# What to produce:
How many lines in the material below contain the string "sheet"? Answer with the number alone.

# Data supplied:
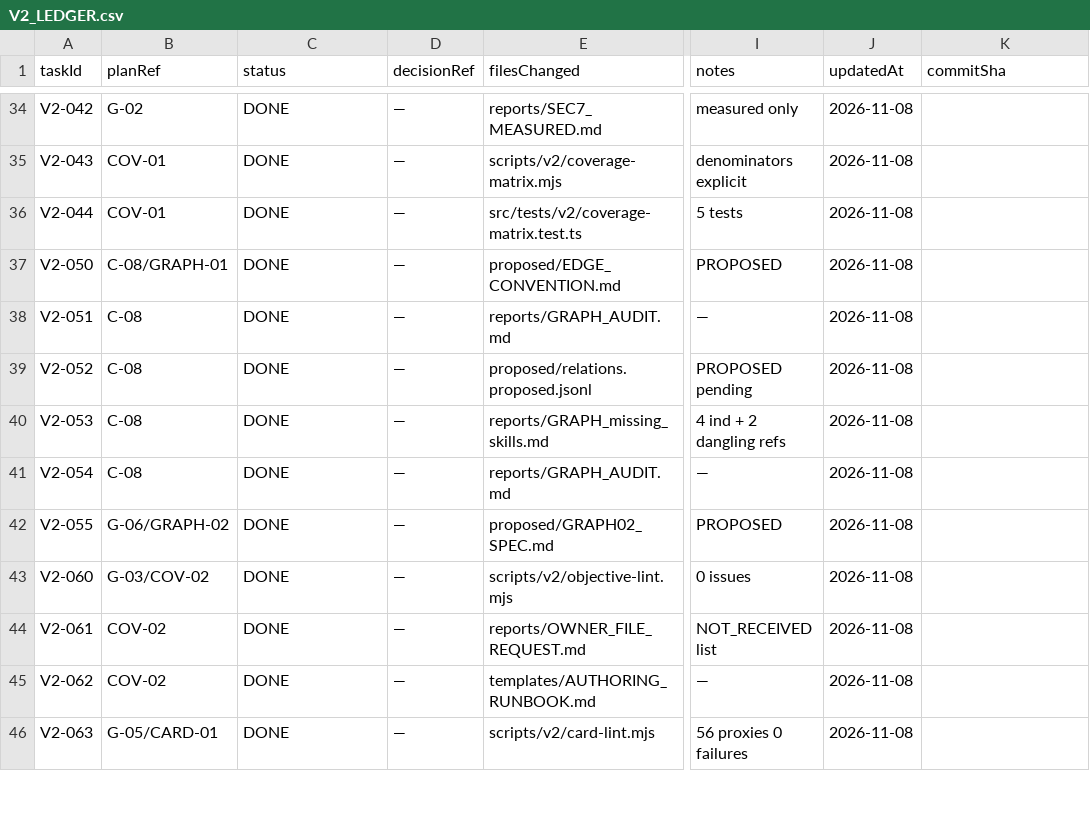
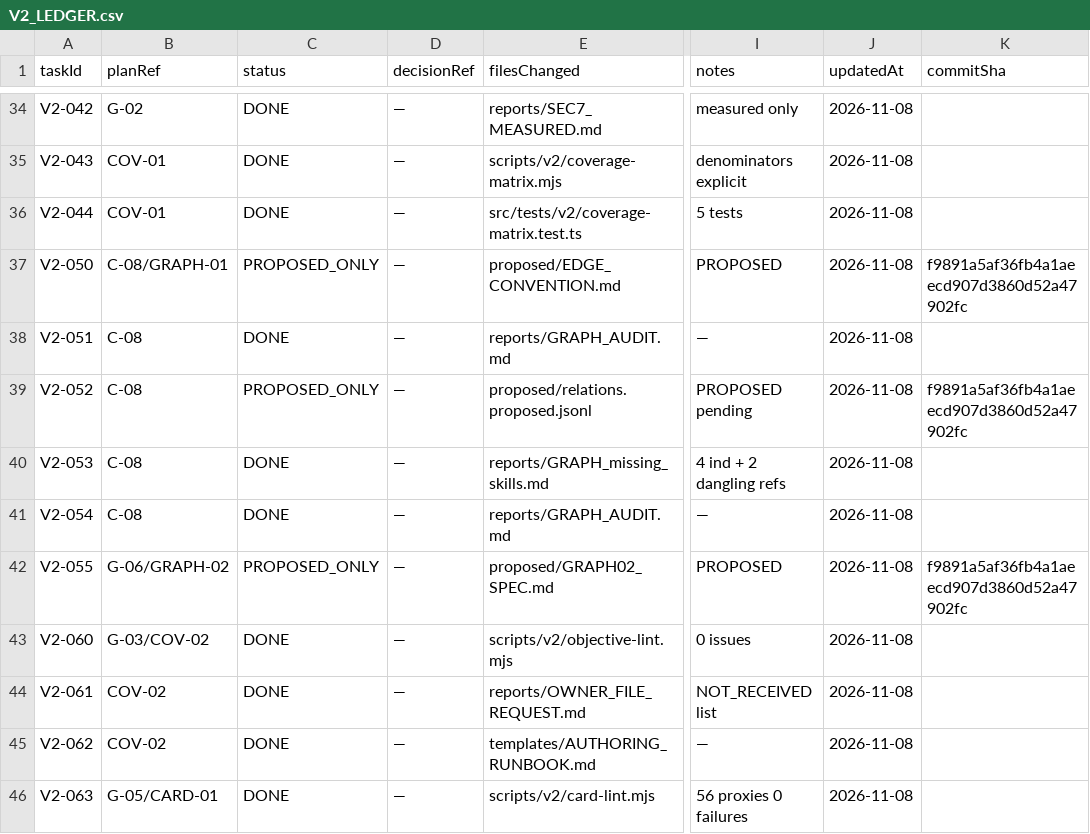
Before and after one commit to rrasi90/konkortelegrambot, a CSV file: docs/ael-implementation/v2/V2_LEDGER.csv, drawn as a sheet; only a part is shown, gaps mark what is left out; the diff covers the shown part only; the diff names each change by its address in the sheet, - before the commit and + after, or states it on an @@ line.

```diff
--- a/docs/ael-implementation/v2/V2_LEDGER.csv
+++ b/docs/ael-implementation/v2/V2_LEDGER.csv
-C37 (status): DONE
+C37 (status): PROPOSED_ONLY
-K37 (commitSha): (empty)
+K37 (commitSha): f9891a5af36fb4a1aeecd907d3860d52a47902fc
-C39 (status): DONE
+C39 (status): PROPOSED_ONLY
-K39 (commitSha): (empty)
+K39 (commitSha): f9891a5af36fb4a1aeecd907d3860d52a47902fc
-C42 (status): DONE
+C42 (status): PROPOSED_ONLY
-K42 (commitSha): (empty)
+K42 (commitSha): f9891a5af36fb4a1aeecd907d3860d52a47902fc
```
Also changed, not shown: 3 added rows and 40 edited cells elsewhere in this file, 3 other files.
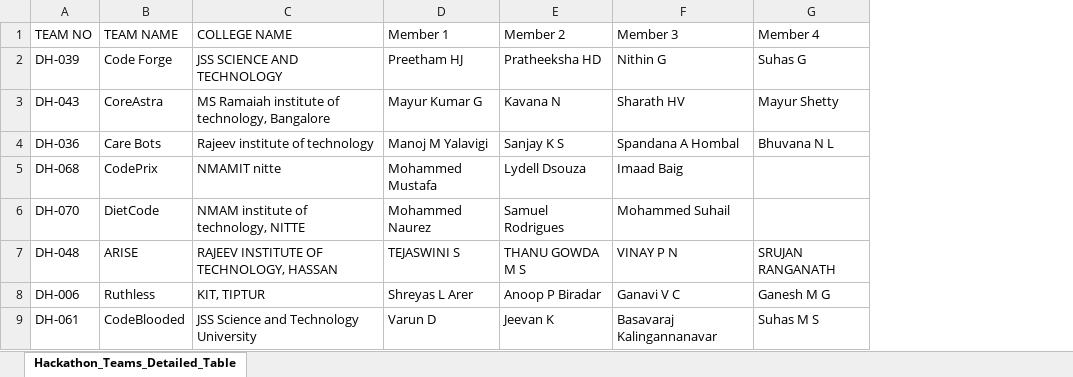
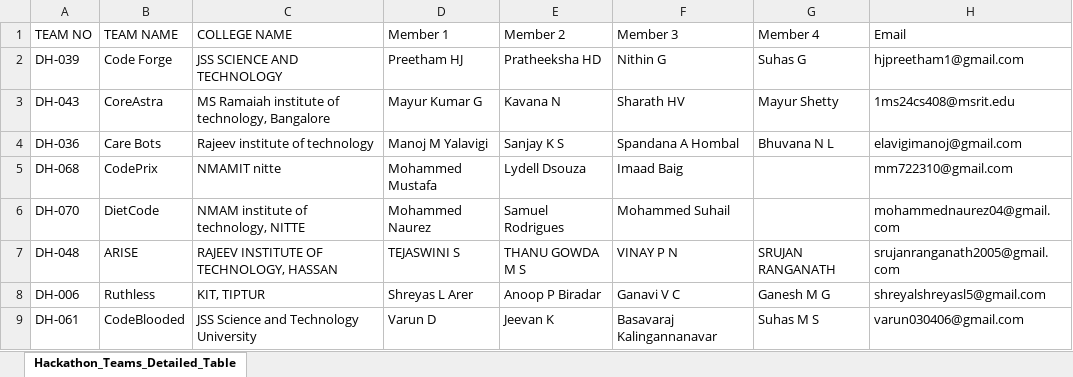
Before and after one commit to bhaikar/dev_hack, an Excel workbook: backend/data/SelectedTeams.xlsx, sheet Hackathon_Teams_Detailed_Table, drawn as a sheet; only a part is shown; values as stored, in another font and other column widths than the file's, no borders; the diff names each change by its address in the sheet, - before the commit and + after, or states it on an @@ line.

Commit message:
email

```diff
--- a/backend/data/SelectedTeams.xlsx (sheet Hackathon_Teams_Detailed_Table)
+++ b/backend/data/SelectedTeams.xlsx (sheet Hackathon_Teams_Detailed_Table)
+column H (Email), rows 2-9: hjpreetham1@gmail.com | 1ms24cs408@msrit.edu | elavigimanoj@gmail.com | mm722310@gmail.com | mohammednaurez04@gmail.com | srujanranganath2005@gmail.com | shreyalshreyasl5@gmail.com | varun030406@gmail.com
```
Also changed, not shown: 7 other files.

# Expected answer:
4